The bottom line: Gun violence takes a disproportionate toll on cities and communities of color, and this tool could potentially help make people safer.

  • "Baltimore is a great test case, and, if successful there, I think that we will move it to other cities," Feinblatt says.

Go deeper

Air quality alerts issued as California fires threaten more sequoias

The Windy Fire blazes through the Long Meadow Grove of giant sequoia trees near the Trail of 100 Giants in Sequoia National Forest, near California Hot Springs, on Tuesday. Photo: David McNew/Getty Images

Two wildfires were threatening California's sequoia trees over overnight — hours after authorities issued fresh evacuation orders and warnings, along with air quality alerts.
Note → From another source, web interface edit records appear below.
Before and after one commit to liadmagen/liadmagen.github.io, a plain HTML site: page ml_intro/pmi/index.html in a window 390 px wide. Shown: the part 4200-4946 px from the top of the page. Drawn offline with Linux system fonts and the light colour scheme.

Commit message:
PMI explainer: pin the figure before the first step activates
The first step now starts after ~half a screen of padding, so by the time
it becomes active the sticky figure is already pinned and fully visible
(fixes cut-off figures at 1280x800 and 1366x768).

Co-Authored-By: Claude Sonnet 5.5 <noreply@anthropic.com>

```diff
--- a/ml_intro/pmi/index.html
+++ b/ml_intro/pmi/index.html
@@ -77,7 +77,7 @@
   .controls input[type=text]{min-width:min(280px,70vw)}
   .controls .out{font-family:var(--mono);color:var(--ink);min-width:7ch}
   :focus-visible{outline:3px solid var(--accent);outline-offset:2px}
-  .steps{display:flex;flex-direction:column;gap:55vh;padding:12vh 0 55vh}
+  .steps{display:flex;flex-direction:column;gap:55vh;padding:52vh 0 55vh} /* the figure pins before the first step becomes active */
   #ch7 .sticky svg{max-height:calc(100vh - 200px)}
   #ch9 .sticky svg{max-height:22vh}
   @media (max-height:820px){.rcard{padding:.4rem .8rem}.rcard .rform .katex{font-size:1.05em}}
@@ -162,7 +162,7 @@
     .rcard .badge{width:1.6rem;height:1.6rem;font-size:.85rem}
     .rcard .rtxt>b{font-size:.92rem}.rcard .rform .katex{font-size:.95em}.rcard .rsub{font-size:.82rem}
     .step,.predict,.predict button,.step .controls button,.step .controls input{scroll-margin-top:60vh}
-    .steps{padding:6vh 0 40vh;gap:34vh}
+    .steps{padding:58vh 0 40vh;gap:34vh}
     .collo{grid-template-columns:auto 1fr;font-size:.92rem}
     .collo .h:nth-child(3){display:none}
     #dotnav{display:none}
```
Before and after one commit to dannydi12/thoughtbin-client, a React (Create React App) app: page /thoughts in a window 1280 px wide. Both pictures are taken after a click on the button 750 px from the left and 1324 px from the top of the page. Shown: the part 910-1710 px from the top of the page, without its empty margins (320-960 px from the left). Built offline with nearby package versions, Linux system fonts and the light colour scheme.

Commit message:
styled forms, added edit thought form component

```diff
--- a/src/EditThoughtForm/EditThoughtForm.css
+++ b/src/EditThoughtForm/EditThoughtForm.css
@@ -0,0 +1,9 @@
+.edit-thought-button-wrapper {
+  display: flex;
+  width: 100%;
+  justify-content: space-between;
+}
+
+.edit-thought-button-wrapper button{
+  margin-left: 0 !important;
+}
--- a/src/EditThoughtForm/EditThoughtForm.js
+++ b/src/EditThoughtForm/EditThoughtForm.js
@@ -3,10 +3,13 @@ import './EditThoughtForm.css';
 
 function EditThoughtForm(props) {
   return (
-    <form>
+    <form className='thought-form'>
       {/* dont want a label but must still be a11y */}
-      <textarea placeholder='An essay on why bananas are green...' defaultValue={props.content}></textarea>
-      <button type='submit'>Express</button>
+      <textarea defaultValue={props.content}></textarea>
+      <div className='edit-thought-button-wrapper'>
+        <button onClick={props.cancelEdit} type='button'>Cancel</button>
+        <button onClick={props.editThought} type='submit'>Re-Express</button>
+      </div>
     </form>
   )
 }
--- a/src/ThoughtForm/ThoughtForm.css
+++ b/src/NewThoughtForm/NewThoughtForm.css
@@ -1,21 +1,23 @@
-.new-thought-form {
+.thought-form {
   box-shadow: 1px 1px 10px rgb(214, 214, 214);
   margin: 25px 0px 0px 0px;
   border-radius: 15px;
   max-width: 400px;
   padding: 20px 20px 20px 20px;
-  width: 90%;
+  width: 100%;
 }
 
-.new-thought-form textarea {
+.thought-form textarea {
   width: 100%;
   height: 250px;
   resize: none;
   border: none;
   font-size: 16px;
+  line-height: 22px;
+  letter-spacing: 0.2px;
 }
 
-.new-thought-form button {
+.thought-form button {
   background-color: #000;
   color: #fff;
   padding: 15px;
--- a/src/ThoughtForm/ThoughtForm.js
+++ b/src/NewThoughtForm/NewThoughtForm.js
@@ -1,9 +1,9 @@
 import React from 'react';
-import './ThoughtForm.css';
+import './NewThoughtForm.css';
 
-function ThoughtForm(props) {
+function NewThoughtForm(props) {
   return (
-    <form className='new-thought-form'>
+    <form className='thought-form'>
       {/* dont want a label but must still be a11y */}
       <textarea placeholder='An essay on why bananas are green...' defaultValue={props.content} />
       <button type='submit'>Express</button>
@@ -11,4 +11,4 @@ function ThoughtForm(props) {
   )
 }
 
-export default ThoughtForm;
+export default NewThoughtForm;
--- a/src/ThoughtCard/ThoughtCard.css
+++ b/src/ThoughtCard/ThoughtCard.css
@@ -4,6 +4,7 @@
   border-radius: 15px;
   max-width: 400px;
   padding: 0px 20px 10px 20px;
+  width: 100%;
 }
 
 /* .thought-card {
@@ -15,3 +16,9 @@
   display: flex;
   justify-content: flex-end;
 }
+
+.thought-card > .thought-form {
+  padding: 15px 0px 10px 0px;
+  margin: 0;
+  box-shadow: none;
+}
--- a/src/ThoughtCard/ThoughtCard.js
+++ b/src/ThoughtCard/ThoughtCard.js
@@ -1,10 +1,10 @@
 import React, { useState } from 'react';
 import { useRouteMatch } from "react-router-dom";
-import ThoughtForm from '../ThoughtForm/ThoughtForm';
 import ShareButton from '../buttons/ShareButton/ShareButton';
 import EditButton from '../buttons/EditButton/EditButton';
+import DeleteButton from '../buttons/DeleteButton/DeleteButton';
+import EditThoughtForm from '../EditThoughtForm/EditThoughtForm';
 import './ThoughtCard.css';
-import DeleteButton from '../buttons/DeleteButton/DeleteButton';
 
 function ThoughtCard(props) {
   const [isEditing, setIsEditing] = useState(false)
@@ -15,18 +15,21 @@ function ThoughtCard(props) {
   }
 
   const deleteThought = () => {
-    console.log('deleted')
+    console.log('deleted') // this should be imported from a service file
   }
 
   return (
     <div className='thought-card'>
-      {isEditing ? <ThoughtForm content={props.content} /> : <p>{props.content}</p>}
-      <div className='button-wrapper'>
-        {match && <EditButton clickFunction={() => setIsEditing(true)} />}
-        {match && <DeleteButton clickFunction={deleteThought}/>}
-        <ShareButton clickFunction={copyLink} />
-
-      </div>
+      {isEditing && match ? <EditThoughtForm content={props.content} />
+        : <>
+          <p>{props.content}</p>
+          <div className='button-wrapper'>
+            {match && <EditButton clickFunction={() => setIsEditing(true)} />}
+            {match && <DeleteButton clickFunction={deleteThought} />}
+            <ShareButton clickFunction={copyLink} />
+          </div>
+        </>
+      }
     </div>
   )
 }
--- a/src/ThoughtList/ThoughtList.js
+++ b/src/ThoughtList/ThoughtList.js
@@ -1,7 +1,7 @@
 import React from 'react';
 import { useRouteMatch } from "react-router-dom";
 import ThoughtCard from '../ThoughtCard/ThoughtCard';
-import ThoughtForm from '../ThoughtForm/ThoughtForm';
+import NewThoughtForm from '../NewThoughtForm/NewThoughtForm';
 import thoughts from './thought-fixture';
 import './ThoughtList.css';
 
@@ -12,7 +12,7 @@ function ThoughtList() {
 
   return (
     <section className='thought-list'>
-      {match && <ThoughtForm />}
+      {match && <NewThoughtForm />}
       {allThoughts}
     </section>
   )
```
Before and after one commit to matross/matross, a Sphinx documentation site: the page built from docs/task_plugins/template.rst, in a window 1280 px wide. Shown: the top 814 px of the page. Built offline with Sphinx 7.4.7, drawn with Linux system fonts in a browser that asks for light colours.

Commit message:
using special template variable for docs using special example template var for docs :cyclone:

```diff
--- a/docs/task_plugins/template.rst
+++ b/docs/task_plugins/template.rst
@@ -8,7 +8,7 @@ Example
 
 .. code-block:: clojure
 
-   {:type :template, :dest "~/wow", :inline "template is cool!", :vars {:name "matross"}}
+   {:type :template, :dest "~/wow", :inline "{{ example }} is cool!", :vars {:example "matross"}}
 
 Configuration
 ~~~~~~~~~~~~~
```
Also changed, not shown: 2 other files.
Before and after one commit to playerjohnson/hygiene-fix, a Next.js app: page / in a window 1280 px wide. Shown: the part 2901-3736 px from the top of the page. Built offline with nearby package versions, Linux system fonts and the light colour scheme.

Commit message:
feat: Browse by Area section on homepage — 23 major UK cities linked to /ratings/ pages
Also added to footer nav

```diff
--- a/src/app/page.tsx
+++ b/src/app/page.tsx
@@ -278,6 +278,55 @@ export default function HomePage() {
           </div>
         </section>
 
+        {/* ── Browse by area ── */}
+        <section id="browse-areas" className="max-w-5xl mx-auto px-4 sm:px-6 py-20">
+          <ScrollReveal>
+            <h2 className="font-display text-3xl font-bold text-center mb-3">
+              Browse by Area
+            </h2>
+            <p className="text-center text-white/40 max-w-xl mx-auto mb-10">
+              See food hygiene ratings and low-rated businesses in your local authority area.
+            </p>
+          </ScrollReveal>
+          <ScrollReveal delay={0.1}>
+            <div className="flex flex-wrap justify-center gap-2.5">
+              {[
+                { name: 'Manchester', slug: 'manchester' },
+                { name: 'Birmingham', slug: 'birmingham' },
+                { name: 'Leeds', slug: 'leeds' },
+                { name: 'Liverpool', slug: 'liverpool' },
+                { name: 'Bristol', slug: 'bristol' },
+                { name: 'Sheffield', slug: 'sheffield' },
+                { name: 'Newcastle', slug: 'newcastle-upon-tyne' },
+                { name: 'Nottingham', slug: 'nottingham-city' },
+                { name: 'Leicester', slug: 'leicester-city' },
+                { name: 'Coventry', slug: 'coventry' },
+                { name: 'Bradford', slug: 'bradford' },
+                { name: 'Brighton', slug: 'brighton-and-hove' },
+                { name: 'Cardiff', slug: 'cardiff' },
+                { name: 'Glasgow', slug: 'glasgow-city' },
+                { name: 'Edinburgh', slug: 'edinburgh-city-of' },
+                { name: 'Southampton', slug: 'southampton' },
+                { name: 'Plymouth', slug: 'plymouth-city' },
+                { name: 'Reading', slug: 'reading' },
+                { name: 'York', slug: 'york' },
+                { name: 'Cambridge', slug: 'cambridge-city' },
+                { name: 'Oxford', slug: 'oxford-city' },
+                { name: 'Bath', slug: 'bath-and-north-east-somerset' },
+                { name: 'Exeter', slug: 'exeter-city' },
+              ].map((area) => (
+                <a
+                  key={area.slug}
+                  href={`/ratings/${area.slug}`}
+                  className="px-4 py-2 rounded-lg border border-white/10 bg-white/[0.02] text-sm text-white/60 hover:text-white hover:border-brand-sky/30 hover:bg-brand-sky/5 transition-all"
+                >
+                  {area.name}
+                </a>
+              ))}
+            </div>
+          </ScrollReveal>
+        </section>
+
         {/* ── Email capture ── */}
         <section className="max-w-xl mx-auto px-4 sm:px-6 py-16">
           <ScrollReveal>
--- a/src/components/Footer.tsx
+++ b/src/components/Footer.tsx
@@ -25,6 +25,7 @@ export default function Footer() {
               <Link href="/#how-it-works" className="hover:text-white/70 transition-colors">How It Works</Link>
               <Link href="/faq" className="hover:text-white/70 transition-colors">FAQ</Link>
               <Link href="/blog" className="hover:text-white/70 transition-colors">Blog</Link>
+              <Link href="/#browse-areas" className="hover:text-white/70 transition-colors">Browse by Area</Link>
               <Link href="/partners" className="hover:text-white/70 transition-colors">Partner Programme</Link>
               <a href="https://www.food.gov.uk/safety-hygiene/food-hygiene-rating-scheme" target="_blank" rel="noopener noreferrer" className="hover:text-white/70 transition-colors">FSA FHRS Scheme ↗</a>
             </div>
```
The big picture: Air quality alerts were issued Wednesday for the Bay Area and the San Joaquin Valley as smoke from the Windy and KNP Complex fires resulted in hazy, "ash-filled" skies from Fresno to Tulare, the Los Angeles Times notes.

Asymptomatic Florida students exposed to COVID no longer have to quarantine

Florida Gov. Ron DeSantis during a September news conference in Viera, Fla. Photo: Paul Hennessy/SOPA Images/LightRocket via Getty Images

Florida Gov. Ron DeSantis (R) announced Wednesday an emergency order allowing parents to decide whether their children should quarantine or stay in school if they're exposed to COVID-19, provided they're asymptomatic.

Why it matters: People infected with COVID-19 can spread the coronavirus starting from two days before they display symptoms, according to the CDC. Quarantine helps prevent the virus' spread.

Federal judge: Florida ban on sanctuary cities racially motivated

Florida Gov. Ron DeSantis. Photo: Joe Raedle/Getty Images

A federal judge on Tuesday struck down parts of a Florida law aimed at banning local governments from establishing sanctuary city policies, arguing in part that the law is racially motivated and that it has the support of hate groups.

Why it matters: In a 110-page ruling issued Tuesday, U.S. District Judge Beth Bloom said the law — signed and championed by Gov. Ron DeSantis (R) — violates the Constitution's Equal Protection Clause because it was adopted with discriminatory motives.